Records from a data collection
* * * * *

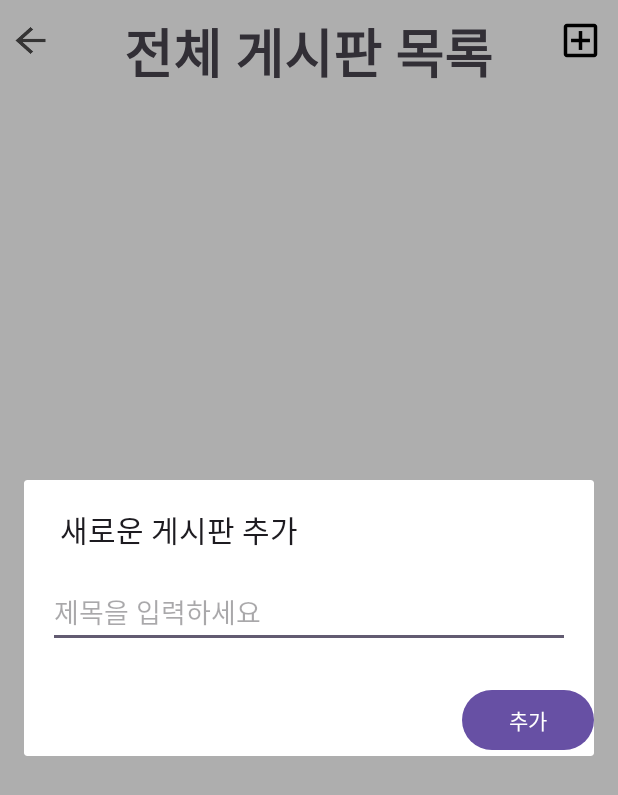
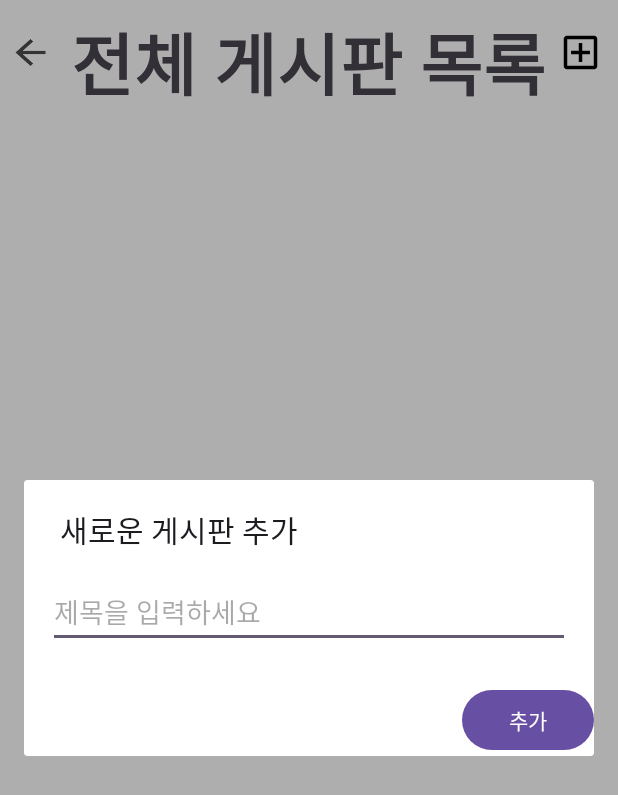
Before and after one commit to rangatarget/madcamp_2, an Android app: the BoardClass screen opened directly, with no data from a screen before it, after a tap on an icon or button, on a phone screen of 412 x 824 dp. Shown: the top 795 px of the screen. Run offline under Robolectric (Android 15) with nearby library versions, the phone set to English and light mode, and no system bars.

Commit message:
ui 수정

```diff
--- a/app/src/main/res/layout/activity_boardclass.xml
+++ b/app/src/main/res/layout/activity_boardclass.xml
@@ -24,14 +24,14 @@
         android:fontFamily="@font/titlefont"
         android:text="전체 게시판 목록"
         android:textStyle="bold"
-        android:textSize="35sp" />
+        android:textSize="45sp" />
 
     <ImageView
         android:id="@+id/arrowback"
         android:layout_width="30dp"
         android:layout_height="30dp"
         android:layout_marginLeft="5dp"
-        android:layout_marginTop="12dp"
+        android:layout_marginTop="20dp"
         app:srcCompat="@drawable/arrowback" />
 
     <ImageView
@@ -39,7 +39,7 @@
         android:layout_width="30dp"
         android:layout_height="30dp"
         android:layout_alignParentEnd="true"
-        android:layout_marginTop="12dp"
+        android:layout_marginTop="20dp"
         android:layout_marginEnd="10dp"
         app:srcCompat="@drawable/plus" />
 
```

* * * * *

Without the pictures, retype all of the data above exactly.

- [Answer to the problem]
Before and after one commit to rangatarget/madcamp_2, an Android app: the BoardClass screen opened directly, with no data from a screen before it, after a tap on an icon or button, on a phone screen of 412 x 824 dp. Shown: the top 795 px of the screen. Run offline under Robolectric (Android 15) with nearby library versions, the phone set to English and light mode, and no system bars.

Commit message:
ui 수정

```diff
--- a/app/src/main/res/layout/activity_boardclass.xml
+++ b/app/src/main/res/layout/activity_boardclass.xml
@@ -24,14 +24,14 @@
         android:fontFamily="@font/titlefont"
         android:text="전체 게시판 목록"
         android:textStyle="bold"
-        android:textSize="35sp" />
+        android:textSize="45sp" />
 
     <ImageView
         android:id="@+id/arrowback"
         android:layout_width="30dp"
         android:layout_height="30dp"
         android:layout_marginLeft="5dp"
-        android:layout_marginTop="12dp"
+        android:layout_marginTop="20dp"
         app:srcCompat="@drawable/arrowback" />
 
     <ImageView
@@ -39,7 +39,7 @@
         android:layout_width="30dp"
         android:layout_height="30dp"
         android:layout_alignParentEnd="true"
-        android:layout_marginTop="12dp"
+        android:layout_marginTop="20dp"
         android:layout_marginEnd="10dp"
         app:srcCompat="@drawable/plus" />
 
```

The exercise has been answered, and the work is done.